A brief description of the institution's surplus department or formal office supplies exchange program that facilitates reuse of materials:

Muhlenberg College does have a surplus department or formal office supplies exchange program that facilitates the reuse of materials through Purchasing and Plant Operations.
Plant Ops has an off-site facility where old furniture is stored until a need arises and it can be reused.

A brief description of the institution's platforms to encourage peer-to-peer exchange and reuse (e.g. of electronics, furnishings, books and other goods):

A brief description of the institution's limits on paper and ink consumption (e.g. restricting free printing and/or mandating doubled-sided printing in libraries and computer labs):

In spring of 2016, Muhlenberg changed the printing system on campus in an effort to reduce paper overuse. Wepa, the new system, is a cloud-based, print management solution for student printing. Wepa operates with a quote based system in which students are given $75 (which is roughly 800 pages double sided) for their printing needs which was in the upper 75th percentile of student paper use. After students surpass that quota they must pay for printing out of pocket, which discourages overuse.

A brief description of the institution's initiatives to make materials (e.g. course catalogs, course schedules, and directories) available online by default rather than printing them:

Muhlenberg College default policy is still to print some course catalogs, course schedules, and directories. These items are also available online. We do not track the amount of materials we reuse but we rarely throw things away that could be reused and always reuse when possible.

A brief description of the institution's program to reduce residence hall move-in/move-out waste:

For freshman move in, Plant Ops and the Greening Committee puts out signage directing students to recycle their cardboard; Plant Ops and Greening Committee members collect and sort card waste. 1.41 tons of pure cardboard was collected during the freshman move-in in 2016.

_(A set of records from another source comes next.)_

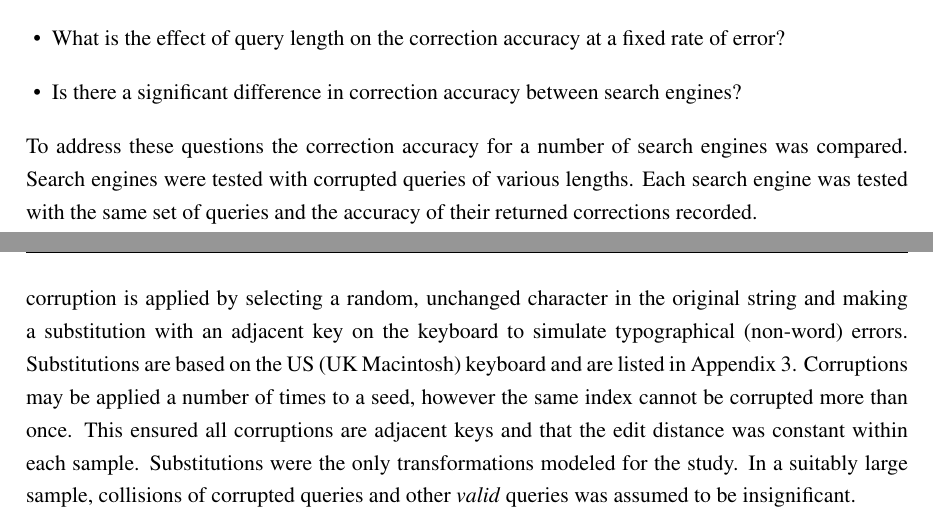
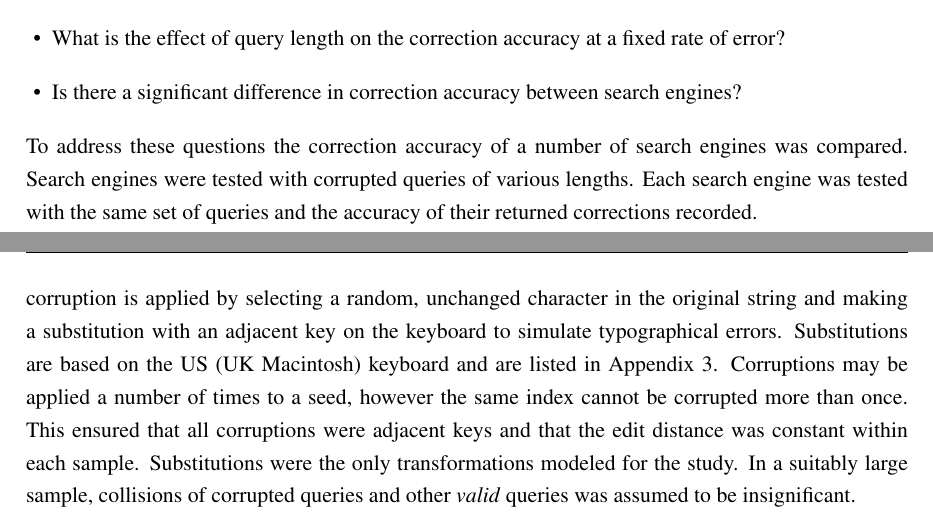
Before and after one commit to charlieegan3/spelling-correction-paper, a LaTeX thesis (cs4040report.tex): two parts of pages 4 and 5 of 16, joined at a grey line, cut so that both start at the same text. Compiled offline with pdfLaTeX; a LaTeX package or settings file that is missing is left out.

Commit message:
Proof reading research questions section

```diff
--- a/cs4040report.tex
+++ b/cs4040report.tex
@@ -52,13 +52,13 @@ While automated spelling correction is an active topic of research, little is kn
 \end{itemize}
 
 \noindent
-To address these questions the correction accuracy for a number of search engines was compared. Search engines were tested with corrupted queries of various lengths. Each search engine was tested with the same set of queries and the accuracy of their returned corrections recorded.
+To address these questions the correction accuracy of a number of search engines was compared. Search engines were tested with corrupted queries of various lengths. Each search engine was tested with the same set of queries and the accuracy of their returned corrections recorded.
 
 The following search engines were tested: \textit{Ask, Baidu, Bing, DuckDuckGo, Google, Sogou, Yahoo, Yandex} and \textit{Youdao}. These non-aggregating search engines all offer corrections for misspellings and also represent the majority of global general search engines \cite{searchenginewiki}. A parallel web scraper was implemented to programmatically run queries and parse results of each search engine for a given query \cite{scraper}. Five instances of this scraper were deployed to disposable environments on the \textit{Heroku} platform. Requests were then made against each instance to gather results using a local script to aggregate results for each sample.
 
 Due to search engine rate-limiting and time constraints it was infeasible to test large numbers of corrupted queries. Randomly generated seed queries, such as strings of random unrelated words, would not be representative of real world queries. This made the generation of a consistent collection of realistic query phrases challenging without introducing bias. For this experiment, seed terms were selected from the \textit{Alexa Top 500} \cite{alexatop500}. The work was built on the assumption that these are a good representation of real user queries. From the 500 domains, only \texttt{.com} variations were used to ensure that each brand was only used once, not for each top-level domain the brand operated. \texttt{.com} brands represent 63\% of the top 500. Seed queries used for generation of the corrupted samples are listed in Appendix 1.
 
-Corruptions were generated from seed queries using a substitution algorithm (Appendix 2). This algorithm, and the possible substitutions for each character, represent the error model of the study. A corruption is applied by selecting a random, unchanged character in the original string and making a substitution with an adjacent key on the keyboard to simulate typographical (non-word) errors. Substitutions are based on the US (UK Macintosh) keyboard and are listed in Appendix 3. Corruptions may be applied a number of times to a seed, however the same index cannot be corrupted more than once. This ensured all corruptions are adjacent keys and that the edit distance was constant within each sample. Substitutions were the only transformations modeled for the study. In a suitably large sample, collisions of corrupted queries and other \textit{valid} queries was assumed to be insignificant.
+Corruptions were generated from seed queries using a substitution algorithm (Appendix 2). This algorithm, and the possible substitutions for each character, represent the error model of the study. A corruption is applied by selecting a random, unchanged character in the original string and making a substitution with an adjacent key on the keyboard to simulate typographical errors. Substitutions are based on the US (UK Macintosh) keyboard and are listed in Appendix 3. Corruptions may be applied a number of times to a seed, however the same index cannot be corrupted more than once. This ensured that all corruptions were adjacent keys and that the edit distance was constant within each sample. Substitutions were the only transformations modeled for the study. In a suitably large sample, collisions of corrupted queries and other \textit{valid} queries was assumed to be insignificant.
 
 \section{Experimental Design}
 \label{sec:exp}
```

A brief description of the institution's programs or initiatives to recover and reuse other materials intended for disposal:

Muhlenberg College’s campus dining operations do provide reusable containers for to-go food; these containers are returned to dining operations for cleaning and re-use.
Muhlenberg College promotes recycling and conservation measures. Additionally, waste is diverted through grounds waste composting, requiring recycling of construction waste and reusing campus materials. Muhlenberg is a landfill-free campus, as has all of its solid waste converted to energy by working with a company called Sustainable Waste Solutions (SWS). Though the waste is still incinerated, the materials are recycled once by being used as energy. Every residential student living on and off campus who are not commuting has a blue recycling bucket, and there are recycling bins located in a multitude of areas.
Muhlenberg College does not have a formal pre-consumer food waste composting program. However, we do participate in a few programs that contribute to pre-consumer waste re-use. For example, the peels of vegetables are used to make vegetable stocks for soups. Also, the MILE houses do have a composting program with the Community Garden.
The “Grounds to Grounds” program collects coffee grounds from Java Joes and the Generals Quarters and uses them to fertilize on-campus plants.

The website URL where information about the programs or initiatives is available:
Additional documentation to support the submission:

The information reported is accurate to the knowledge of:

Tim Korn, Facilities, Trades & Systems Manager, Plant Operations, timkorn@muhlenberg.edu
Brett Fulton, Assistant Director of Plant Operations, brettfulton@muhlenberg.edu
Jim Bolton, Director of Plant Operations, jimbolton@muhlenberg.edu
Deborah Tamte-Horan (information about online availability of course catalog), Registrar, deborahtamte-horan@muhlenberg.edu

The information presented here is self-reported. While AASHE staff review portions of all STARS reports and institutions are welcome to seek additional forms of review, the data in STARS reports are not verified by AASHE. If you believe any of this information is erroneous or inconsistent with credit criteria, please review the process for inquiring about the information reported by an institution and complete the Data Inquiry Form.